##### Data for this task #####

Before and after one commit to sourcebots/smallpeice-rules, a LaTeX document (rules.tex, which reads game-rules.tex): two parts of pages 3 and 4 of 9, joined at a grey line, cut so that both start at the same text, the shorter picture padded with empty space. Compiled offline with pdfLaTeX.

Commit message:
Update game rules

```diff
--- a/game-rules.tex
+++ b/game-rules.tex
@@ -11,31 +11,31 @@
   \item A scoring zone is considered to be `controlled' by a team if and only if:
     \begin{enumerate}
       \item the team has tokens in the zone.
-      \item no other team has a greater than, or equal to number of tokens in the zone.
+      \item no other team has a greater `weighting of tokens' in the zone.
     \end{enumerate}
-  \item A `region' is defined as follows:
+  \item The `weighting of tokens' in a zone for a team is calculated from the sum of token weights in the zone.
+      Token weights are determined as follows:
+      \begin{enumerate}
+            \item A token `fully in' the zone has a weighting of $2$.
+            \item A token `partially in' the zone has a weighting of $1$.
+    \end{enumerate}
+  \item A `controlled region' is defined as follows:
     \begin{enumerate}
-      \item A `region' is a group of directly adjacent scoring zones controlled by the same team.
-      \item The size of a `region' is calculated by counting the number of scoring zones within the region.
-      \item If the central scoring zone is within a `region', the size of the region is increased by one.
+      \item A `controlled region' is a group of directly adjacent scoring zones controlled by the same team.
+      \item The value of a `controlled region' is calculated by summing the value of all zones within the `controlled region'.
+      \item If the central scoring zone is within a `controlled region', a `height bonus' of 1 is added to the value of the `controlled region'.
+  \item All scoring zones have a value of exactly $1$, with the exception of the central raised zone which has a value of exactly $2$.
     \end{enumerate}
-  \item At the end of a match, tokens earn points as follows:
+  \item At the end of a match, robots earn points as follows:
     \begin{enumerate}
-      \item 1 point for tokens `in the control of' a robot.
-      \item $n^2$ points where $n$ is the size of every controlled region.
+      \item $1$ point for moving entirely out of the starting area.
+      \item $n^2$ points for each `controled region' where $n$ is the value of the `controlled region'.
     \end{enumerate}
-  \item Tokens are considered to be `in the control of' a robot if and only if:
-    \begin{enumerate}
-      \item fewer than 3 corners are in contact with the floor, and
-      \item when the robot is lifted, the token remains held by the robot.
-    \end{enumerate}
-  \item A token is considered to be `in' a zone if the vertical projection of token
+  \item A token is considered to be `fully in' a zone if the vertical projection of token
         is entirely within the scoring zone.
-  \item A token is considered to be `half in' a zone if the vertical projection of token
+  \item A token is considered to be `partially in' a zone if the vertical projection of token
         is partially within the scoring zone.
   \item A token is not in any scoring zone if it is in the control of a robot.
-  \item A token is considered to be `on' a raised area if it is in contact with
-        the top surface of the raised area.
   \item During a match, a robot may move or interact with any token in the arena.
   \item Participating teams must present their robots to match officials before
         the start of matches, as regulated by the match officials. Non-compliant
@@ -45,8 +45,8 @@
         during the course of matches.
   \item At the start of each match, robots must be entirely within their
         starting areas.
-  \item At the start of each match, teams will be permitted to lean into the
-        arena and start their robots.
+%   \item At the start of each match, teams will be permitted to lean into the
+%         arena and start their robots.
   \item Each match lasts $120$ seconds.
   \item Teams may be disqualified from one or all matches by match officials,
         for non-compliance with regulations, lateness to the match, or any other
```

#####

» **What to do**: Every entry above needs to be quoted exactly.

» **Exercise answer**:
Before and after one commit to sourcebots/smallpeice-rules, a LaTeX document (rules.tex, which reads game-rules.tex): two parts of pages 3 and 4 of 9, joined at a grey line, cut so that both start at the same text, the shorter picture padded with empty space. Compiled offline with pdfLaTeX.

Commit message:
Update game rules

```diff
--- a/game-rules.tex
+++ b/game-rules.tex
@@ -11,31 +11,31 @@
   \item A scoring zone is considered to be `controlled' by a team if and only if:
     \begin{enumerate}
       \item the team has tokens in the zone.
-      \item no other team has a greater than, or equal to number of tokens in the zone.
+      \item no other team has a greater `weighting of tokens' in the zone.
     \end{enumerate}
-  \item A `region' is defined as follows:
+  \item The `weighting of tokens' in a zone for a team is calculated from the sum of token weights in the zone.
+      Token weights are determined as follows:
+      \begin{enumerate}
+            \item A token `fully in' the zone has a weighting of $2$.
+            \item A token `partially in' the zone has a weighting of $1$.
+    \end{enumerate}
+  \item A `controlled region' is defined as follows:
     \begin{enumerate}
-      \item A `region' is a group of directly adjacent scoring zones controlled by the same team.
-      \item The size of a `region' is calculated by counting the number of scoring zones within the region.
-      \item If the central scoring zone is within a `region', the size of the region is increased by one.
+      \item A `controlled region' is a group of directly adjacent scoring zones controlled by the same team.
+      \item The value of a `controlled region' is calculated by summing the value of all zones within the `controlled region'.
+      \item If the central scoring zone is within a `controlled region', a `height bonus' of 1 is added to the value of the `controlled region'.
+  \item All scoring zones have a value of exactly $1$, with the exception of the central raised zone which has a value of exactly $2$.
     \end{enumerate}
-  \item At the end of a match, tokens earn points as follows:
+  \item At the end of a match, robots earn points as follows:
     \begin{enumerate}
-      \item 1 point for tokens `in the control of' a robot.
-      \item $n^2$ points where $n$ is the size of every controlled region.
+      \item $1$ point for moving entirely out of the starting area.
+      \item $n^2$ points for each `controled region' where $n$ is the value of the `controlled region'.
     \end{enumerate}
-  \item Tokens are considered to be `in the control of' a robot if and only if:
-    \begin{enumerate}
-      \item fewer than 3 corners are in contact with the floor, and
-      \item when the robot is lifted, the token remains held by the robot.
-    \end{enumerate}
-  \item A token is considered to be `in' a zone if the vertical projection of token
+  \item A token is considered to be `fully in' a zone if the vertical projection of token
         is entirely within the scoring zone.
-  \item A token is considered to be `half in' a zone if the vertical projection of token
+  \item A token is considered to be `partially in' a zone if the vertical projection of token
         is partially within the scoring zone.
   \item A token is not in any scoring zone if it is in the control of a robot.
-  \item A token is considered to be `on' a raised area if it is in contact with
-        the top surface of the raised area.
   \item During a match, a robot may move or interact with any token in the arena.
   \item Participating teams must present their robots to match officials before
         the start of matches, as regulated by the match officials. Non-compliant
@@ -45,8 +45,8 @@
         during the course of matches.
   \item At the start of each match, robots must be entirely within their
         starting areas.
-  \item At the start of each match, teams will be permitted to lean into the
-        arena and start their robots.
+%   \item At the start of each match, teams will be permitted to lean into the
+%         arena and start their robots.
   \item Each match lasts $120$ seconds.
   \item Teams may be disqualified from one or all matches by match officials,
         for non-compliance with regulations, lateness to the match, or any other
```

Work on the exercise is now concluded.